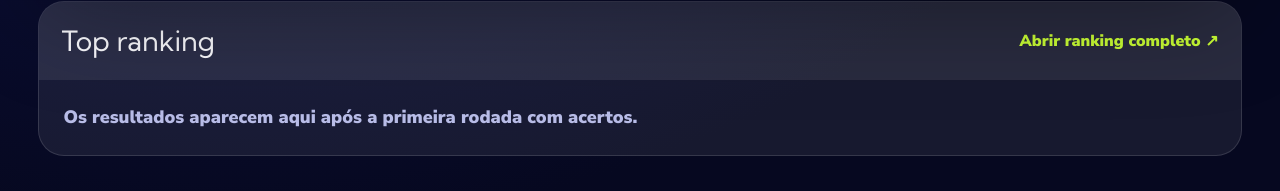
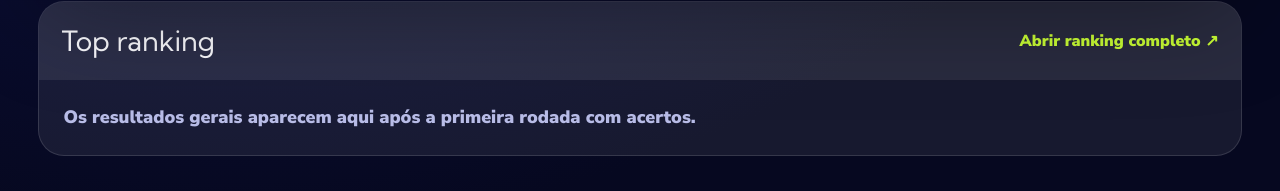
Before and after one commit to LoanTriforce/page-games, a Next.js app: page /minigames/bolinhas-page in a window 1280 px wide. Shown: the part 1251-1442 px from the top of the page. Built offline with nearby package versions, Linux system fonts and the light colour scheme; no server answers; the database is empty.

Commit message:
feat: persiste ranking bolinhas no supabase

```diff
--- a/app/minigames/bolinhas-page/bolinhas-game.tsx
+++ b/app/minigames/bolinhas-page/bolinhas-game.tsx
@@ -4,6 +4,7 @@ import Link from "next/link";
 import { useCallback, useEffect, useMemo, useRef, useState, type CSSProperties } from "react";
 import {
   BUBBLES_PRODUCTS,
+  BUBBLES_RANKING_POLL_INTERVAL_MS,
   BUBBLES_ROUND_DURATION_MS,
   calculateBubblesScore,
   clearBubblesRanking,
@@ -12,6 +13,7 @@ import {
   formatBubblesResult,
   getAverageClickMs,
   getBubblesElapsedMs,
+  isBubblesRankingConfigured,
   isValidBubblesPhone,
   loadBubblesPlayer,
   loadBubblesRanking,
@@ -95,6 +97,9 @@ export function BubblesGame() {
   const [error, setError] = useState("");
   const [message, setMessage] = useState("");
   const [ranking, setRanking] = useState<BubblesRankingEntry[]>([]);
+  const [rankingStatus, setRankingStatus] = useState<"loading" | "ready" | "error" | "unconfigured">(
+    isBubblesRankingConfigured() ? "loading" : "unconfigured",
+  );
   const [bubbles, setBubbles] = useState<Bubble[]>(() => makeBubbles());
   const [remainingMs, setRemainingMs] = useState(BUBBLES_ROUND_DURATION_MS);
   const [clickDetails, setClickDetails] = useState<BubbleClickDetail[]>([]);
@@ -108,18 +113,41 @@ export function BubblesGame() {
   const clickTimes = useMemo(() => clickDetails.map((detail) => detail.clickedAtMs), [clickDetails]);
   const score = calculateBubblesScore(clickTimes);
   const elapsedMs = getBubblesElapsedMs(clickTimes);
+  const refreshRanking = useCallback(async () => {
+    if (!isBubblesRankingConfigured()) {
+      setRankingStatus("unconfigured");
+      return [];
+    }
+
+    try {
+      const nextRanking = await loadBubblesRanking();
+      setRanking(nextRanking);
+      setRankingStatus("ready");
+      return nextRanking;
+    } catch {
+      setRankingStatus("error");
+      return [];
+    }
+  }, []);
+
   useEffect(() => {
     const frame = requestAnimationFrame(() => {
-      setRanking(loadBubblesRanking());
+      void refreshRanking();
       const savedPlayer = loadBubblesPlayer();
       setName(savedPlayer.name);
       setPhone(savedPlayer.phone);
     });
+    const interval = window.setInterval(() => {
+      void refreshRanking();
+    }, BUBBLES_RANKING_POLL_INTERVAL_MS);
 
-    return () => cancelAnimationFrame(frame);
-  }, []);
+    return () => {
+      cancelAnimationFrame(frame);
+      window.clearInterval(interval);
+    };
+  }, [refreshRanking]);
 
-  const finishRound = useCallback(() => {
+  const finishRound = useCallback(async () => {
     if (finishedRef.current) return;
     finishedRef.current = true;
     phaseRef.current = "finished";
@@ -138,7 +166,8 @@ export function BubblesGame() {
     };
 
     if (details.length > 0) {
-      const saved = saveBubblesResult({
+      try {
+        const saved = await saveBubblesResult({
           id: crypto.randomUUID(),
           name,
           phone,
@@ -146,12 +175,17 @@ export function BubblesGame() {
           createdAt: new Date().toISOString(),
         });
         setRanking(saved.entries);
+        setRankingStatus("ready");
         finalResult.saved = saved.saved;
         finalResult.position = saved.position;
+      } catch {
+        setRankingStatus("error");
+        setMessage("Rodada finalizada, mas não foi possível salvar no ranking geral.");
+      }
     }
 
     setResult(finalResult);
-    setMessage(details.length > 0 ? "Resultado salvo no ranking." : "Nenhuma bolinha clicada. Resultado não entrou no ranking.");
+    setMessage((currentMessage) => currentMessage || (details.length > 0 ? "Resultado salvo no ranking geral." : "Nenhuma bolinha clicada. Resultado não entrou no ranking."));
   }, [name, phone]);
 
   useEffect(() => {
@@ -260,13 +294,17 @@ export function BubblesGame() {
     setBubbles((current) => current.map((bubble) => bubble.id === bubbleId ? repositionBubble(bubble) : bubble));
   }
 
-  function handleClearRanking() {
+  async function handleClearRanking() {
     const confirmed = window.confirm("Tem certeza que deseja apagar todo o ranking de Bolinhas Page? Esta ação não poderá ser desfeita.");
     if (!confirmed) return;
 
-    clearBubblesRanking();
+    try {
+      await clearBubblesRanking();
       setRanking([]);
       setMessage("Ranking limpo com sucesso.");
+    } catch {
+      setMessage("Não foi possível limpar o ranking geral agora.");
+    }
   }
 
   function handleExportRanking() {
@@ -305,7 +343,7 @@ export function BubblesGame() {
         <div className="bubbles-start-panel">
           <div>
             <h2>{phase === "finished" ? "Nova rodada" : "Identifique o participante"}</h2>
-            <p>Nome e telefone são solicitados antes de cada rodada para registrar o ranking deste dispositivo.</p>
+            <p>Nome e telefone são solicitados antes de cada rodada para registrar o ranking geral do evento.</p>
           </div>
           <label>Nome do participante<input value={name} onChange={(event) => setName(event.target.value)} maxLength={40} autoComplete="name" /></label>
           <label>Telefone<input value={phone} onChange={(event) => setPhone(event.target.value)} inputMode="tel" maxLength={16} autoComplete="tel" /></label>
@@ -322,6 +360,8 @@ export function BubblesGame() {
       </div>
 
       {message && <p className="bubbles-message" role="status">{message}</p>}
+      {rankingStatus === "unconfigured" && <p className="bubbles-message" role="status">Configure o Supabase para ativar o ranking geral.</p>}
+      {rankingStatus === "error" && <p className="bubbles-message" role="status">Não foi possível atualizar o ranking geral agora.</p>}
 
       <div className="bubbles-arena" aria-label="Área do jogo com bolinhas pulando">
         <div className="bubbles-arena-grid" aria-hidden="true" />
@@ -352,13 +392,13 @@ export function BubblesGame() {
           <h2>{result.bubblesClicked} {result.bubblesClicked === 1 ? "bolinha" : "bolinhas"} em {formatBubblesDuration(result.elapsedMs)}</h2>
           <strong>{result.score.toLocaleString("pt-BR")} pts</strong>
           <span>Velocidade média: {formatBubblesDuration(result.averageClickMs)} por clique</span>
-          {result.saved ? <small>{result.position}º lugar no ranking deste dispositivo</small> : <small>Faça pelo menos um clique para registrar no ranking.</small>}
+          {result.saved ? <small>{result.position}º lugar no ranking geral</small> : <small>Faça pelo menos um clique para registrar no ranking.</small>}
         </section>
       )}
 
       <aside className="bubbles-ranking-preview" aria-labelledby="bubbles-preview-title">
         <div><h2 id="bubbles-preview-title">Top ranking</h2><Link href="/minigames/bolinhas-page/ranking">Abrir ranking completo ↗</Link></div>
-        {ranking.length ? <ol>{rankingPreview(ranking).map((entry, index) => <li key={entry.id}><span>{index + 1}º</span><strong>{formatBubblesResult(entry)}</strong><em>{entry.score.toLocaleString("pt-BR")} pts</em></li>)}</ol> : <p>Os resultados aparecem aqui após a primeira rodada com acertos.</p>}
+        {ranking.length ? <ol>{rankingPreview(ranking).map((entry, index) => <li key={entry.id}><span>{index + 1}º</span><strong>{formatBubblesResult(entry)}</strong><em>{entry.score.toLocaleString("pt-BR")} pts</em></li>)}</ol> : <p>Os resultados gerais aparecem aqui após a primeira rodada com acertos.</p>}
       </aside>
     </section>
   );
--- a/app/minigames/bolinhas-page/bolinhas-ranking-service.ts
+++ b/app/minigames/bolinhas-page/bolinhas-ranking-service.ts
@@ -22,12 +22,20 @@ type WorkbookFile = {
   content: string;
 };
 
+type SaveBubblesResultResponse = {
+  entries: BubblesRankingEntry[];
+  position: number;
+  saved: boolean;
+};
+
 export const BUBBLES_PRODUCTS: ProductName[] = ["Page Eventos", "Page Serviços", "Page Move", "Page City"];
 export const BUBBLES_ROUND_DURATION_MS = 60_000;
-export const BUBBLES_RANKING_STORAGE_KEY = "page_bolinhas_ranking";
 export const BUBBLES_PLAYER_STORAGE_KEY = "page_bolinhas_player";
+export const BUBBLES_RANKING_POLL_INTERVAL_MS = 3_000;
 
-const MAX_RANKING_ENTRIES = 250;
+const supabaseUrl = process.env.NEXT_PUBLIC_SUPABASE_URL?.trim().replace(/\/$/, "");
+const supabaseAnonKey = process.env.NEXT_PUBLIC_SUPABASE_ANON_KEY?.trim();
+const bubblesRankingTable = process.env.NEXT_PUBLIC_BUBBLES_RANKING_TABLE?.trim() || "bubbles_rankings";
 const CRC32_TABLE = Array.from({ length: 256 }, (_, index) => {
   let value = index;
 
@@ -37,6 +45,37 @@ const CRC32_TABLE = Array.from({ length: 256 }, (_, index) => {
 
   return value >>> 0;
 });
+
+export function isBubblesRankingConfigured() {
+  return Boolean(supabaseUrl && supabaseAnonKey);
+}
+
+function getSupabaseConfig() {
+  if (!supabaseUrl || !supabaseAnonKey) {
+    throw new Error("Configure NEXT_PUBLIC_SUPABASE_URL e NEXT_PUBLIC_SUPABASE_ANON_KEY para ativar o ranking geral.");
+  }
+
+  return { supabaseUrl, supabaseAnonKey, bubblesRankingTable };
+}
+
+function getBubblesRankingEndpoint() {
+  const config = getSupabaseConfig();
+  const params = new URLSearchParams({
+    select: "id,name:nome,phone:telefone,bubblesClicked:bolinhas_clicadas,elapsedMs:tempo_total_ms,averageClickMs:tempo_medio_ms,score:pontuacao,clickDetails:detalhes_cliques,createdAt:criado_em",
+    order: "bolinhas_clicadas.desc,tempo_total_ms.asc,pontuacao.desc,criado_em.asc",
+  });
+
+  return `${config.supabaseUrl}/rest/v1/${config.bubblesRankingTable}?${params}`;
+}
+
+function getSupabaseHeaders() {
+  const config = getSupabaseConfig();
+
+  return {
+    apikey: config.supabaseAnonKey,
+    Authorization: `Bearer ${config.supabaseAnonKey}`,
+  };
+}
 
 export function sanitizeBubblesName(name: string) {
   return name.trim().replace(/\s+/g, " ").slice(0, 40);
@@ -110,55 +149,81 @@ export function sortBubblesRanking(entries: BubblesRankingEntry[]) {
   });
 }
 
-export function loadBubblesRanking() {
-  if (typeof window === "undefined") return [];
+export async function loadBubblesRanking() {
+  const response = await fetch(getBubblesRankingEndpoint(), {
+    headers: {
+      ...getSupabaseHeaders(),
+      Accept: "application/json",
+    },
+    cache: "no-store",
+  });
 
-  try {
-    const rawRanking = window.localStorage.getItem(BUBBLES_RANKING_STORAGE_KEY);
-    const parsed = rawRanking ? JSON.parse(rawRanking) : [];
-    if (!Array.isArray(parsed)) return [];
-
-    return sortBubblesRanking(parsed.map(normalizeBubblesEntry).filter((entry): entry is BubblesRankingEntry => entry !== null));
-  } catch {
-    return [];
-  }
+  if (!response.ok) throw new Error("Não foi possível carregar o ranking geral de Bolinhas Page.");
+  return normalizeBubblesPayload(await response.json());
 }
 
-export function saveBubblesResult(input: {
+export async function saveBubblesResult(input: {
   id: string;
   name: string;
   phone: string;
   clickDetails: BubbleClickDetail[];
   createdAt: string;
-}) {
+}): Promise<SaveBubblesResultResponse> {
+  const id = input.id.trim() || crypto.randomUUID();
   const name = sanitizeBubblesName(input.name);
   const phone = normalizeBubblesPhone(input.phone);
   const clickDetails = normalizeClickDetails(input.clickDetails);
   const clickTimes = clickDetails.map((detail) => detail.clickedAtMs);
+  const bubblesClicked = clickDetails.length;
+  const elapsedMs = getBubblesElapsedMs(clickTimes);
+  const averageClickMs = getAverageClickMs(clickTimes);
+  const score = calculateBubblesScore(clickTimes);
 
   if (!name) throw new Error("Informe o nome do participante antes de iniciar.");
   if (!isValidBubblesPhone(phone)) throw new Error("Informe um telefone brasileiro válido.");
-  if (clickDetails.length === 0) return { entries: loadBubblesRanking(), position: 0, saved: false };
+  if (bubblesClicked === 0) return { entries: await loadBubblesRanking(), position: 0, saved: false };
 
-  const entry: BubblesRankingEntry = {
-    id: input.id.trim() || crypto.randomUUID(),
-    name,
-    phone,
-    bubblesClicked: clickDetails.length,
-    elapsedMs: getBubblesElapsedMs(clickTimes),
-    averageClickMs: getAverageClickMs(clickTimes),
-    score: calculateBubblesScore(clickTimes),
-    clickDetails,
-    createdAt: input.createdAt,
-  };
-  const entries = sortBubblesRanking([entry, ...loadBubblesRanking()]).slice(0, MAX_RANKING_ENTRIES);
+  const config = getSupabaseConfig();
+  const response = await fetch(`${config.supabaseUrl}/rest/v1/${config.bubblesRankingTable}`, {
+    method: "POST",
+    headers: {
+      ...getSupabaseHeaders(),
+      Accept: "application/json",
+      "Content-Type": "application/json",
+      Prefer: "return=minimal",
+    },
+    body: JSON.stringify({
+      id,
+      nome: name,
+      telefone: phone,
+      bolinhas_clicadas: bubblesClicked,
+      tempo_total_ms: elapsedMs,
+      tempo_medio_ms: averageClickMs,
+      pontuacao: score,
+      detalhes_cliques: clickDetails,
+      criado_em: input.createdAt,
+    }),
+  });
 
-  window.localStorage.setItem(BUBBLES_RANKING_STORAGE_KEY, JSON.stringify(entries));
-  return { entries, position: entries.findIndex((rankingEntry) => rankingEntry.id === entry.id) + 1, saved: true };
+  if (!response.ok && response.status !== 409) throw new Error("Não foi possível salvar o resultado no ranking geral.");
+
+  const entries = await loadBubblesRanking();
+  return { entries, position: entries.findIndex((entry) => entry.id === id) + 1, saved: response.ok };
 }
 
-export function clearBubblesRanking() {
-  window.localStorage.removeItem(BUBBLES_RANKING_STORAGE_KEY);
+export async function clearBubblesRanking() {
+  const config = getSupabaseConfig();
+  const response = await fetch(`${config.supabaseUrl}/rest/v1/rpc/clear_bubbles_rankings`, {
+    method: "POST",
+    headers: {
+      ...getSupabaseHeaders(),
+      Accept: "application/json",
+      "Content-Type": "application/json",
+    },
+    body: "{}",
+  });
+
+  if (!response.ok) throw new Error("Não foi possível limpar o ranking geral.");
 }
 
 export function saveBubblesPlayer(name: string, phone: string) {
@@ -202,18 +267,38 @@ export function downloadBubblesRankingSpreadsheet(entries: BubblesRankingEntry[]
   window.setTimeout(() => URL.revokeObjectURL(url), 0);
 }
 
+function normalizeBubblesPayload(payload: unknown) {
+  const list = Array.isArray(payload)
+    ? payload
+    : payload && typeof payload === "object" && Array.isArray((payload as { results?: unknown[] }).results)
+      ? (payload as { results: unknown[] }).results
+      : [];
+
+  return sortBubblesRanking(list.map(normalizeBubblesEntry).filter((entry): entry is BubblesRankingEntry => entry !== null));
+}
+
 function normalizeBubblesEntry(value: unknown): BubblesRankingEntry | null {
   if (!value || typeof value !== "object") return null;
 
-  const item = value as Partial<BubblesRankingEntry>;
-  const name = typeof item.name === "string" ? sanitizeBubblesName(item.name) : "";
-  const phone = typeof item.phone === "string" ? item.phone : "";
-  const bubblesClicked = Number(item.bubblesClicked);
-  const elapsedMs = Number(item.elapsedMs);
-  const averageClickMs = Number(item.averageClickMs);
-  const score = Number(item.score);
-  const clickDetails = normalizeClickDetails(Array.isArray(item.clickDetails) ? item.clickDetails : []);
-  const createdAt = typeof item.createdAt === "string" ? item.createdAt : "";
+  const item = value as Partial<BubblesRankingEntry> & {
+    nome?: unknown;
+    telefone?: unknown;
+    bolinhas_clicadas?: unknown;
+    tempo_total_ms?: unknown;
+    tempo_medio_ms?: unknown;
+    pontuacao?: unknown;
+    detalhes_cliques?: unknown;
+    criado_em?: unknown;
+  };
+  const name = typeof item.name === "string" ? sanitizeBubblesName(item.name) : typeof item.nome === "string" ? sanitizeBubblesName(item.nome) : "";
+  const phone = typeof item.phone === "string" ? item.phone : typeof item.telefone === "string" ? item.telefone : "";
+  const bubblesClicked = Number(item.bubblesClicked ?? item.bolinhas_clicadas);
+  const elapsedMs = Number(item.elapsedMs ?? item.tempo_total_ms);
+  const averageClickMs = Number(item.averageClickMs ?? item.tempo_medio_ms);
+  const score = Number(item.score ?? item.pontuacao);
+  const rawDetails = Array.isArray(item.clickDetails) ? item.clickDetails : Array.isArray(item.detalhes_cliques) ? item.detalhes_cliques : [];
+  const clickDetails = normalizeClickDetails(rawDetails);
+  const createdAt = typeof item.createdAt === "string" ? item.createdAt : typeof item.criado_em === "string" ? item.criado_em : "";
   const id = typeof item.id === "string" && item.id.trim() ? item.id : `${name}-${createdAt}-${bubblesClicked}`;
 
   if (!id || !name || !Number.isFinite(bubblesClicked) || !Number.isFinite(elapsedMs) || !Number.isFinite(averageClickMs) || !Number.isFinite(score) || !createdAt) return null;
@@ -235,9 +320,10 @@ function normalizeBubblesEntry(value: unknown): BubblesRankingEntry | null {
 function normalizeClickDetails(details: unknown[]) {
   return details
     .map((detail) => {
-      const item = detail as Partial<BubbleClickDetail>;
-      const product = BUBBLES_PRODUCTS.includes(item.product as ProductName) ? item.product as ProductName : null;
-      const clickedAtMs = Math.max(0, Math.min(BUBBLES_ROUND_DURATION_MS, Math.round(Number(item.clickedAtMs))));
+      const item = detail as Partial<BubbleClickDetail> & { product?: unknown; clickedAtMs?: unknown; produto?: unknown; clicked_at_ms?: unknown };
+      const rawProduct = item.product ?? item.produto;
+      const product = BUBBLES_PRODUCTS.includes(rawProduct as ProductName) ? rawProduct as ProductName : null;
+      const clickedAtMs = Math.max(0, Math.min(BUBBLES_ROUND_DURATION_MS, Math.round(Number(item.clickedAtMs ?? item.clicked_at_ms))));
 
       return product && Number.isFinite(clickedAtMs) ? { product, clickedAtMs } : null;
     })
--- a/app/minigames/bolinhas-page/ranking/bolinhas-ranking-board.tsx
+++ b/app/minigames/bolinhas-page/ranking/bolinhas-ranking-board.tsx
@@ -3,10 +3,12 @@
 import Link from "next/link";
 import { useEffect, useState } from "react";
 import {
+  BUBBLES_RANKING_POLL_INTERVAL_MS,
   clearBubblesRanking,
   downloadBubblesRankingSpreadsheet,
   formatBubblesDate,
   formatBubblesDuration,
+  isBubblesRankingConfigured,
   loadBubblesRanking,
   type BubblesRankingEntry,
 } from "../bolinhas-ranking-service";
@@ -14,19 +16,51 @@ import {
 export function BubblesRankingBoard() {
   const [entries, setEntries] = useState<BubblesRankingEntry[]>([]);
   const [message, setMessage] = useState("");
+  const [status, setStatus] = useState<"loading" | "ready" | "error" | "unconfigured">(
+    isBubblesRankingConfigured() ? "loading" : "unconfigured",
+  );
 
   useEffect(() => {
-    const frame = requestAnimationFrame(() => setEntries(loadBubblesRanking()));
-    return () => cancelAnimationFrame(frame);
+    if (!isBubblesRankingConfigured()) return;
+    let active = true;
+
+    async function load() {
+      try {
+        const nextEntries = await loadBubblesRanking();
+        if (!active) return;
+        setEntries(nextEntries);
+        setStatus("ready");
+      } catch {
+        if (!active) return;
+        setStatus("error");
+      }
+    }
+
+    const frame = requestAnimationFrame(() => {
+      void load();
+    });
+    const interval = window.setInterval(() => {
+      void load();
+    }, BUBBLES_RANKING_POLL_INTERVAL_MS);
+
+    return () => {
+      active = false;
+      cancelAnimationFrame(frame);
+      window.clearInterval(interval);
+    };
   }, []);
 
-  function handleClearRanking() {
+  async function handleClearRanking() {
     const confirmed = window.confirm("Tem certeza que deseja apagar todo o ranking de Bolinhas Page? Esta ação não poderá ser desfeita.");
     if (!confirmed) return;
 
-    clearBubblesRanking();
-    setEntries([]);
-    setMessage("Ranking limpo com sucesso.");
+    try {
+      await clearBubblesRanking();
+      setEntries([]);
+      setMessage("Ranking limpo com sucesso.");
+    } catch {
+      setMessage("Não foi possível limpar o ranking geral agora.");
+    }
   }
 
   function handleExportRanking() {
@@ -44,7 +78,7 @@ export function BubblesRankingBoard() {
       <div className="bubbles-ranking-heading">
         <p>Grupo Page</p>
         <h1 id="bubbles-ranking-title">Ranking Bolinhas</h1>
-        <span>{entries.length} {entries.length === 1 ? "resultado" : "resultados"} neste dispositivo</span>
+        <span>{status === "loading" ? "Carregando ranking geral" : `${entries.length} ${entries.length === 1 ? "resultado" : "resultados"} no ranking geral`}</span>
       </div>
 
       <div className="bubbles-ranking-actions" aria-label="Ações do ranking">
@@ -54,6 +88,8 @@ export function BubblesRankingBoard() {
       </div>
 
       {message && <p className="bubbles-message" role="status">{message}</p>}
+      {status === "unconfigured" && <p className="bubbles-message" role="status">Configure o Supabase para ativar o ranking geral.</p>}
+      {status === "error" && <p className="bubbles-message" role="status">Não foi possível atualizar o ranking geral agora.</p>}
 
       <div className="bubbles-ranking-table-wrap">
         <div className="bubbles-ranking-table-head">
```
Also changed, not shown: 1 other file (tests, documents, lock files or other folders). Lines whose indentation alone changed are shown as unchanged.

----------------------------------------

▶ [The problem]:
Copy task for the entries above: every line with the string "import".

▶ [Solution to the exercise]:
@@ -4,6 +4,7 @@ import Link from "next/link";
 import { useCallback, useEffect, useMemo, useRef, useState, type CSSProperties } from "react";
 import {
@@ -12,6 +13,7 @@ import {
 import Link from "next/link";
 import { useEffect, useState } from "react";
 import {
@@ -14,19 +16,51 @@ import {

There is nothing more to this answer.